Eduardo Tosts Obituary, Death -A motorcyclist who died after falling off his bike in Kidlington is thought to have lost control when he took a turn too quickly. After a pathologist examined his blood and urine, Eduardo de Souza Tosts, 31, of Orchard Road, Botley, was found to be over the drink-drive limit.
Despite owning a Kawasaki ZR900, he lacked a motorcycle license. Although he was not insured, the bike was.
On Wednesday, an inquest in Brazil into Tyler’s death revealed that Mr Tosts was riding a black Kawasaki on the A4620 Freeze Way near the Loch Farm roundabout at its junction with the A44 at around 5.20pm on July 3.
According to police, Richard Harvey, who was driving with his daughter at the time, saw the bike “coming around the corner behind me.”
“I’m not sure how fast it was going, but it was incredibly fast,” he said in a statement read aloud by Assistant Coroner Gemma Brannigan.
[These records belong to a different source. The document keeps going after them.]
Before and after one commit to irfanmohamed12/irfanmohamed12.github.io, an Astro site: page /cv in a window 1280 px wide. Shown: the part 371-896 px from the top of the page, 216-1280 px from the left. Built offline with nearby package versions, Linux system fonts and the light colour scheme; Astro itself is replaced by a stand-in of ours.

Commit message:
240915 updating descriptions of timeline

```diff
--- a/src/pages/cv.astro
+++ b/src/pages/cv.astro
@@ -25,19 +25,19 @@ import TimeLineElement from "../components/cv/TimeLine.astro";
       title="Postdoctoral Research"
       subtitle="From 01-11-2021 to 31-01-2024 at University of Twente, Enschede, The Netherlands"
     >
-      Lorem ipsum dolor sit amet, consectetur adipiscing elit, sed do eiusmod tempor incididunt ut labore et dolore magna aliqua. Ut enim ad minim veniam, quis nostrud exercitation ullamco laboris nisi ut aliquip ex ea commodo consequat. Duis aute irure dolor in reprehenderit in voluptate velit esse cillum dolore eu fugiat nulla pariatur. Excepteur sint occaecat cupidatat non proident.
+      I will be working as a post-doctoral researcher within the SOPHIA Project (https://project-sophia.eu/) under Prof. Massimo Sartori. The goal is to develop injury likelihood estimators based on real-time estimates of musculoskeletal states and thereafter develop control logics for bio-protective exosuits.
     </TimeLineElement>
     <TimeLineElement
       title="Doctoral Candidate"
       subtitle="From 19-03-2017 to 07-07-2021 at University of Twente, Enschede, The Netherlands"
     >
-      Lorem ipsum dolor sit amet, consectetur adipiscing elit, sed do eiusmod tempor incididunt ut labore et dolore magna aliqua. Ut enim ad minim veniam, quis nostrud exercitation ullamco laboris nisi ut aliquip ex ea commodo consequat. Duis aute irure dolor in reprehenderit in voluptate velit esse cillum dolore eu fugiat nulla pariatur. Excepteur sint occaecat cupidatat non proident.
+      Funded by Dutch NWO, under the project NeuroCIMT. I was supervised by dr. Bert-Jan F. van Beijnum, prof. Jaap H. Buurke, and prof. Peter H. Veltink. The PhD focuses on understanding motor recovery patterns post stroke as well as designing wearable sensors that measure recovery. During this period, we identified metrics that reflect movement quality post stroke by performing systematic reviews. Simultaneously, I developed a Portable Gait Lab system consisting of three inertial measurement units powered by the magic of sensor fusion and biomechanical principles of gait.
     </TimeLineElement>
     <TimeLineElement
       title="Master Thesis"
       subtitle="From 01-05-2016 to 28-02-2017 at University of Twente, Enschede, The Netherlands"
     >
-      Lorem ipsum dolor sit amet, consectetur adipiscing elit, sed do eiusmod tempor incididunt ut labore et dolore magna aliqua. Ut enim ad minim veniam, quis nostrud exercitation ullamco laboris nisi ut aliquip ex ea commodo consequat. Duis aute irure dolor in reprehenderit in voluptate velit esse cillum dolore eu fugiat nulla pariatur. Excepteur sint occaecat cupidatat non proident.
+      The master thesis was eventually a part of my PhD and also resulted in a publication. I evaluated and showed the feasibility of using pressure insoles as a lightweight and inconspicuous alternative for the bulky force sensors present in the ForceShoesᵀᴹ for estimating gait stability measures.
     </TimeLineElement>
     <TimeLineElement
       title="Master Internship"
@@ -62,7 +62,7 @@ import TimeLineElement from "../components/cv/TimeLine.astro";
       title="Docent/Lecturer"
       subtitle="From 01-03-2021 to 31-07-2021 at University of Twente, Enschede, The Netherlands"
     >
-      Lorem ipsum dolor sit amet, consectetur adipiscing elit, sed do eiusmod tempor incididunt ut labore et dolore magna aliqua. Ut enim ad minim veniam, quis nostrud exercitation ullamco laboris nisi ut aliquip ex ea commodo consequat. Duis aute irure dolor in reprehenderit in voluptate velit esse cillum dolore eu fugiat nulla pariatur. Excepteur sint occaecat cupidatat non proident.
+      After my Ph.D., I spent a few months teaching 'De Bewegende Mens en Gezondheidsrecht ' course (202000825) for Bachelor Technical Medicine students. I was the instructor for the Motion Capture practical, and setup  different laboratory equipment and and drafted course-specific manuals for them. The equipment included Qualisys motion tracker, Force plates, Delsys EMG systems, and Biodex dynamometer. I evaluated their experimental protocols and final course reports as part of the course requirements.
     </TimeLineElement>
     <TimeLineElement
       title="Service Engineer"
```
The bike was initially in the outer lane of the dual carriageway. Before entering the inside lane and colliding with the crash barrier, the vehicle appeared to veer to the right. After ‘half a second,’ the bike flipped over, throwing the rider off. Mr Harvey stated that he slowed down and called 911. His daughter went to help another driver, a teacher, who had stopped.
Marcus Evans, an off-duty firefighter riding his motorcycle with his girlfriend, told police he hit Mr. Toasts at 55 mph. The fireman heard the ‘loud sound’ of the bike behind him. “I knew it was coming fast because of the sound the bike was making,” he explained.
“Based on the speed at which we were traveling, a motorcycle passed us in lane two at a speed I estimated to be around 100 mph.” When he caught the bike, he saw that the rider was seriously injured. Another driver, a teacher, began CPR while firefighters worked to clear Mr. Tostes’ airway.
The rider was pronounced dead at the roadside after paramedics arrived and took over the ineffective resuscitation efforts.
According to the autopsy, Mr. Tosts had multiple internal injuries and was slightly over the legal drink-driving limit based on blood and urine tests. Ms Brannigan, who recorded a road traffic death finding, said, “I don’t know what Mr Toastes’ personal tolerance to alcohol was.” “I have no idea what happened on the road or why he felt compelled to react.”
“As a result, I am unable to say unequivocally that alcohol was a factor in this incident.” He offered his condolences to Mr. Tosts’ family, who conducted the investigation with the help of an interpreter.